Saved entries

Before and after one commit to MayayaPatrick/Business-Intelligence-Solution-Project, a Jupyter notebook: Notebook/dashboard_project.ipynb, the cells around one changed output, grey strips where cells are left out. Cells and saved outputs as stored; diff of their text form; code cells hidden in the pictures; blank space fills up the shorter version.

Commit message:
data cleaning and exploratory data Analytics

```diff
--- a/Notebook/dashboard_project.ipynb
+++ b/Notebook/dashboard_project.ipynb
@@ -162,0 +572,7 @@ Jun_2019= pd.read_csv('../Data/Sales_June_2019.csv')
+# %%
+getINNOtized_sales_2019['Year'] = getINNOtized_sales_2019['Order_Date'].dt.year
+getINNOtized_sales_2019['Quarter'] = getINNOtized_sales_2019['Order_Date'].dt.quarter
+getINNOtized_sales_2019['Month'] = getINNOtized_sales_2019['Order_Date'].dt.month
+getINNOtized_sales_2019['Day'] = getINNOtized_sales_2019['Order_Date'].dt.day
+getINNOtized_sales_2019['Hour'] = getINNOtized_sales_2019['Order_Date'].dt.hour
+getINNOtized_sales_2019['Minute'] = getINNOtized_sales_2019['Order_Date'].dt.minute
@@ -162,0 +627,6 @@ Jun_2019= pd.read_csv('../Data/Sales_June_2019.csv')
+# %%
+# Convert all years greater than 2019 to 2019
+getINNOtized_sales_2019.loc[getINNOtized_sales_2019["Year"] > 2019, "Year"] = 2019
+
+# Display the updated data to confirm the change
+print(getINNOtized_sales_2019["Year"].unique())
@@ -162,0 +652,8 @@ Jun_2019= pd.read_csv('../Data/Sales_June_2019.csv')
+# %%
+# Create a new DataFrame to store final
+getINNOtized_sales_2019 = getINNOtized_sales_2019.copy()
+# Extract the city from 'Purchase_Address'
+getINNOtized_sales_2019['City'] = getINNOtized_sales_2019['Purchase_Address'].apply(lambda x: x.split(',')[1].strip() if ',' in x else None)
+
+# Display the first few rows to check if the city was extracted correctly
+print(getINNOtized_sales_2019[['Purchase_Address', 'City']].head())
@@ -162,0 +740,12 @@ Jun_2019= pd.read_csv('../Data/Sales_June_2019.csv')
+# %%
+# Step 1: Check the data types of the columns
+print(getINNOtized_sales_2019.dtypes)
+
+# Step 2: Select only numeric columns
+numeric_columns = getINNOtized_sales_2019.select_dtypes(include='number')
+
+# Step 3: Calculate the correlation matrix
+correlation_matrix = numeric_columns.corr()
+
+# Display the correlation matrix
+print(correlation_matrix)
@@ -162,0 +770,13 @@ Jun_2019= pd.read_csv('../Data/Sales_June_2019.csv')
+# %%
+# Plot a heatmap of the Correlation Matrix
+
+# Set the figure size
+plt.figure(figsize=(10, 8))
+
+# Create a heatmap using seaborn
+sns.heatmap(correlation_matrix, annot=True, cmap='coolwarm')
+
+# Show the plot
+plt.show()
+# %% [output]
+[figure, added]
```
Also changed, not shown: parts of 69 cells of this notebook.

> [ACTIVITY] Pull every line containing the string "print" out of the data above and copy it.

> [SOLUTION BELOW]
+print(getINNOtized_sales_2019["Year"].unique())
+print(getINNOtized_sales_2019[['Purchase_Address', 'City']].head())
+print(getINNOtized_sales_2019.dtypes)
+print(correlation_matrix)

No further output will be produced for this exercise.